A semantics game, perhaps, but a debate that is constantly brewing in Washington and the public discourse. When we talk about the federal budget, it is always a discussion about spending. Should we cut it or grow it? Where do we spend more and where do we spend less? It's one of the main discussions we engage in, and it's one of the deepest points of contention between the Left and the Right.
As polarization (see the slideshow at the bottom of the article) has grown steadily over time, this discussion has become much more lively. Republicans are constantly demanding spending cuts, saying that the wasteful excess of Washington is impairing America's ability to remain competitive in the world economy. Democrats on the other hand, argue for more spending in certain areas, investment in domestic programs, and more revenue for social support.
It's all a matter of perspective. To Republicans, it's spending, while to Democrats it's investment.
But the hypocrisy of the Republican view of this is that they constantly complain about America losing its competitive edge. Whether its in the world of business, technology, business, health care, business, education, or business, the GOP are very concerned about our nation falling behind on the world stage. But what they fail to realize is that investment in things like healthcare, education, infrastructure, research, and technology makes us more competitive. It keeps us on the cutting edge.
Oh, and it creates jobs.
That must be the funniest talking point Republicans have come up with in years; government doesn't create jobs. Of course it does. Every day, in every state, people go to work because of government. Whether it's in the public sector, or for a private company working on a government contract, that government spending creates jobs.
If we want to be competitive, we have to spend money. That's how the world works. A company that wants to develop a new, innovative product could benefit from government subsidies to help with research. That's a private company using public funds to create a product that will make them money. It's investment.
The same thing holds true for education. If we don't spend money, we won't get the same results. We can argue over the best way to divide up the funds, but let's not debate the spending itself. The next generation needs a good education, and that takes money. If we want to be a strong, successful leader in the next few decades, we have to lay the groundwork now.

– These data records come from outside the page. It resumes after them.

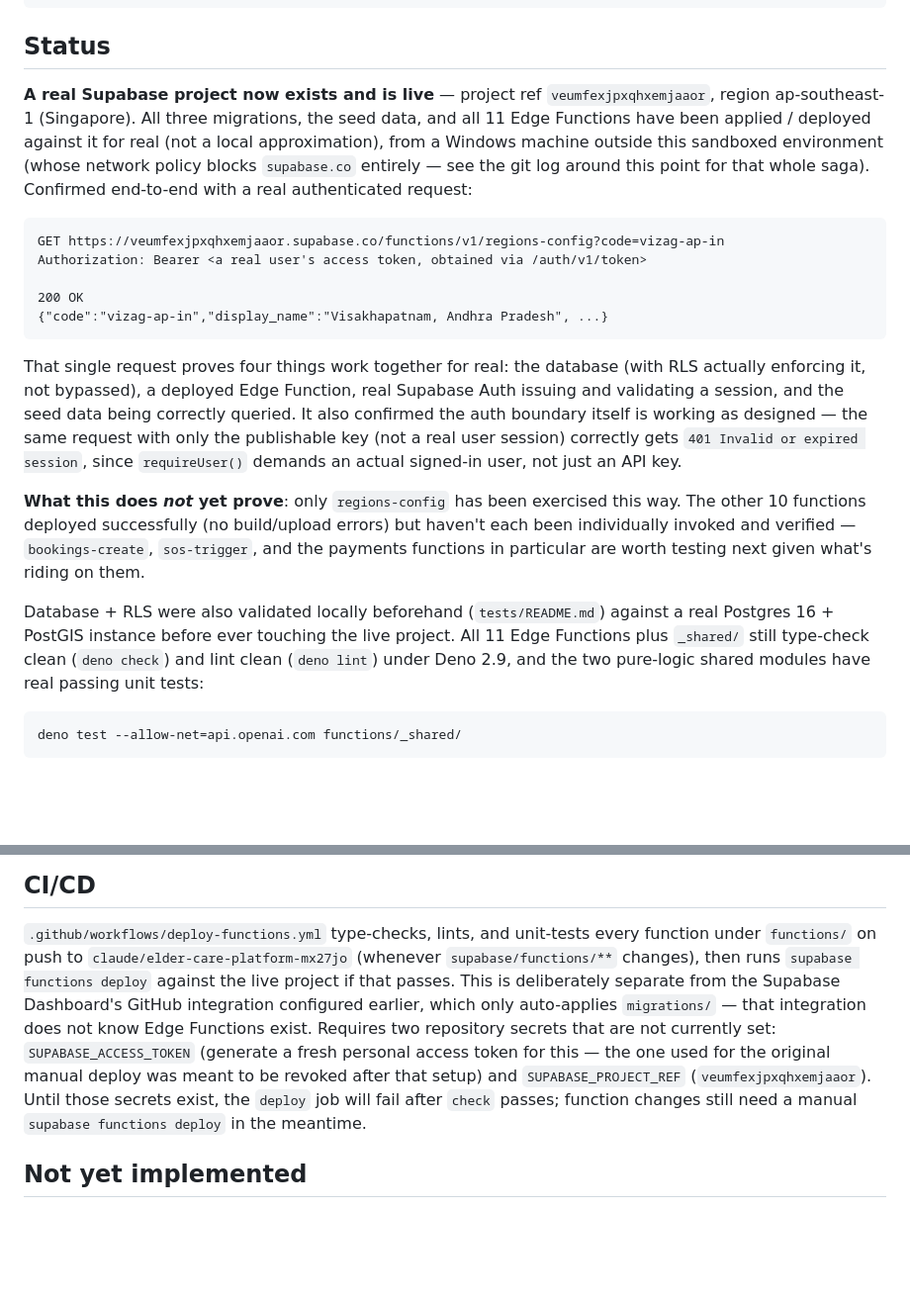
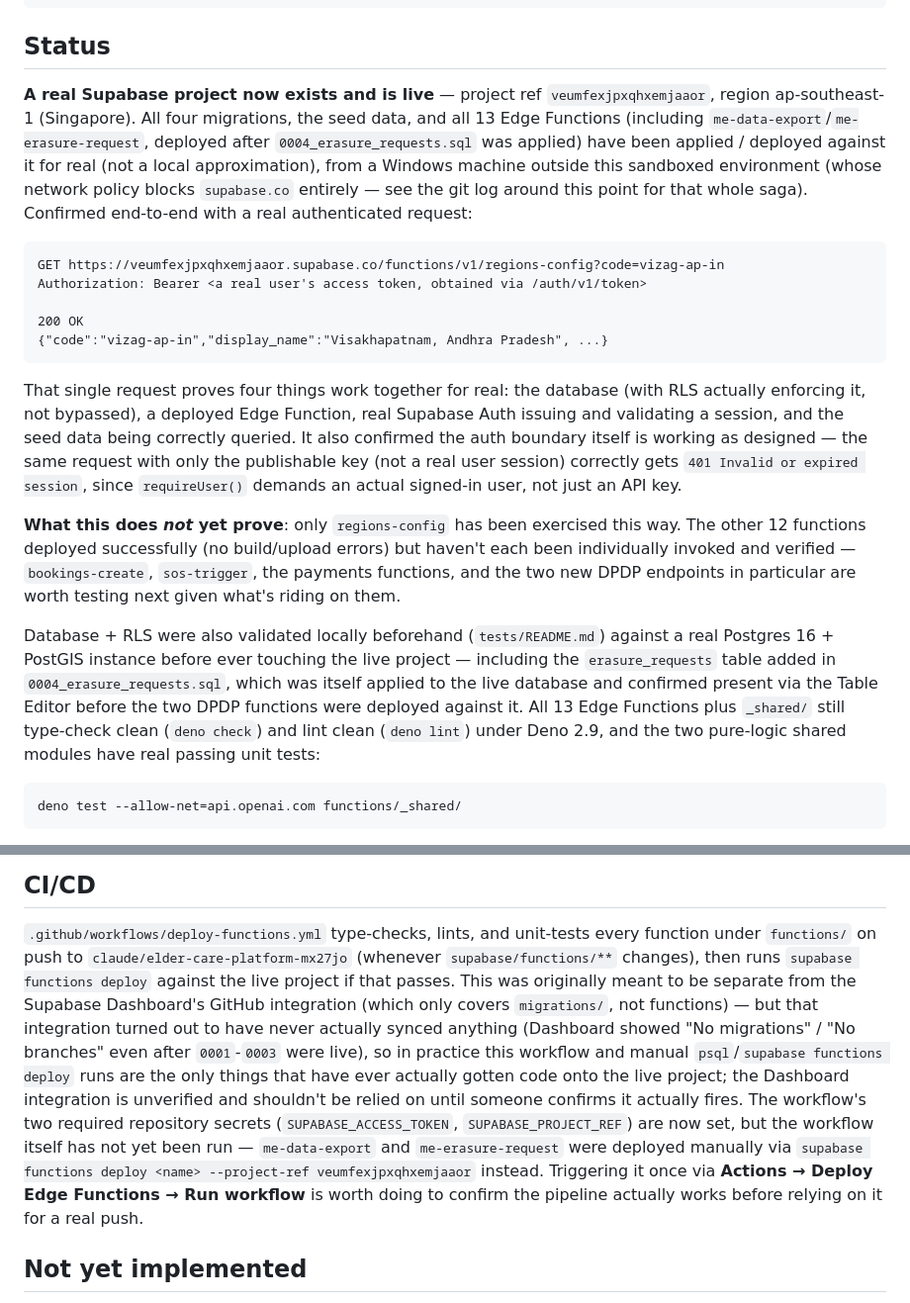
Before and after one commit to MADEMSanjanaSarvani/Elder-Care, a Markdown page: supabase/README.md, 2 parts joined by grey strips. Shown at 99% size. GitHub-like rendering; blank space fills up the shorter version.

Commit message:
Record live deployment of DPDP endpoints and erasure_requests table
0004_erasure_requests.sql and both new Edge Functions are now applied
to the live Supabase project (all 13 of 13 functions deployed). Also
corrects the CI/CD docs: the Supabase Dashboard GitHub integration
never actually synced anything (confirmed via its own Migrations page
showing "No migrations"/"No branches"), so it shouldn't be described
as working until verified — manual psql/CLI deploys are what actually
got every migration and function onto the live project so far.

Co-Authored-By: Claude Sonnet 5 <noreply@anthropic.com>
Claude-Session: https://claude.ai/code/session_01S5DTGMKeQG9VnPQnqENAW4

````diff
--- a/supabase/README.md
+++ b/supabase/README.md
@@ -24,12 +24,14 @@ supabase functions serve
 ## Status
 
 **A real Supabase project now exists and is live** — project ref
-`veumfexjpxqhxemjaaor`, region ap-southeast-1 (Singapore). All three
-migrations, the seed data, and all 11 Edge Functions have been applied /
-deployed against it for real (not a local approximation), from a
-Windows machine outside this sandboxed environment (whose network policy
-blocks `supabase.co` entirely — see the git log around this point for
-that whole saga). Confirmed end-to-end with a real authenticated request:
+`veumfexjpxqhxemjaaor`, region ap-southeast-1 (Singapore). All four
+migrations, the seed data, and all 13 Edge Functions (including
+`me-data-export`/`me-erasure-request`, deployed after `0004_erasure_requests.sql`
+was applied) have been applied / deployed against it for real (not a
+local approximation), from a Windows machine outside this sandboxed
+environment (whose network policy blocks `supabase.co` entirely — see the
+git log around this point for that whole saga). Confirmed end-to-end with
+a real authenticated request:
 
 ```
 GET https://veumfexjpxqhxemjaaor.supabase.co/functions/v1/regions-config?code=vizag-ap-in
@@ -49,16 +51,21 @@ expired session`, since `requireUser()` demands an actual signed-in user,
 not just an API key.
 
 **What this does *not* yet prove**: only `regions-config` has been
-exercised this way. The other 10 functions deployed successfully (no
+exercised this way. The other 12 functions deployed successfully (no
 build/upload errors) but haven't each been individually invoked and
-verified — `bookings-create`, `sos-trigger`, and the payments functions
-in particular are worth testing next given what's riding on them.
+verified — `bookings-create`, `sos-trigger`, the payments functions, and
+the two new DPDP endpoints in particular are worth testing next given
+what's riding on them.
 
 Database + RLS were also validated locally beforehand (`tests/README.md`)
 against a real Postgres 16 + PostGIS instance before ever touching the
-live project. All 11 Edge Functions plus `_shared/` still type-check
-clean (`deno check`) and lint clean (`deno lint`) under Deno 2.9, and the
-two pure-logic shared modules have real passing unit tests:
+live project — including the `erasure_requests` table added in
+`0004_erasure_requests.sql`, which was itself applied to the live
+database and confirmed present via the Table Editor before the two DPDP
+functions were deployed against it. All 13 Edge Functions plus `_shared/`
+still type-check clean (`deno check`) and lint clean (`deno lint`) under
+Deno 2.9, and the two pure-logic shared modules have real passing unit
+tests:
 
 ```bash
 deno test --allow-net=api.openai.com functions/_shared/
@@ -120,14 +127,18 @@ PRD Part 2 §12/§13. Both require a real user session (`requireUser`), same as
 
 `.github/workflows/deploy-functions.yml` type-checks, lints, and unit-tests every function under
 `functions/` on push to `claude/elder-care-platform-mx27jo` (whenever `supabase/functions/**`
-changes), then runs `supabase functions deploy` against the live project if that passes. This is
-deliberately separate from the Supabase Dashboard's GitHub integration configured earlier, which
-only auto-applies `migrations/` — that integration does not know Edge Functions exist. Requires two
-repository secrets that are not currently set: `SUPABASE_ACCESS_TOKEN` (generate a fresh personal
-access token for this — the one used for the original manual deploy was meant to be revoked after
-that setup) and `SUPABASE_PROJECT_REF` (`veumfexjpxqhxemjaaor`). Until those secrets exist, the
-`deploy` job will fail after `check` passes; function changes still need a manual
-`supabase functions deploy` in the meantime.
+changes), then runs `supabase functions deploy` against the live project if that passes. This was
+originally meant to be separate from the Supabase Dashboard's GitHub integration (which only covers
+`migrations/`, not functions) — but that integration turned out to have never actually synced
+anything (Dashboard showed "No migrations" / "No branches" even after `0001`-`0003` were live), so
+in practice this workflow and manual `psql`/`supabase functions deploy` runs are the only things
+that have ever actually gotten code onto the live project; the Dashboard integration is unverified
+and shouldn't be relied on until someone confirms it actually fires. The workflow's two required
+repository secrets (`SUPABASE_ACCESS_TOKEN`, `SUPABASE_PROJECT_REF`) are now set, but the workflow
+itself has not yet been run — `me-data-export` and `me-erasure-request` were deployed manually via
+`supabase functions deploy <name> --project-ref veumfexjpxqhxemjaaor` instead. Triggering it once
+via **Actions → Deploy Edge Functions → Run workflow** is worth doing to confirm the pipeline
+actually works before relying on it for a real push.
 
 ## Not yet implemented
 
````
Also changed, not shown: README.md (+12 -12 lines).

It doesn't matter if you call it spending or investment, it all comes to the same thing. Are you willing to spend money on us, on our future? Are you willing to invest America's money in America?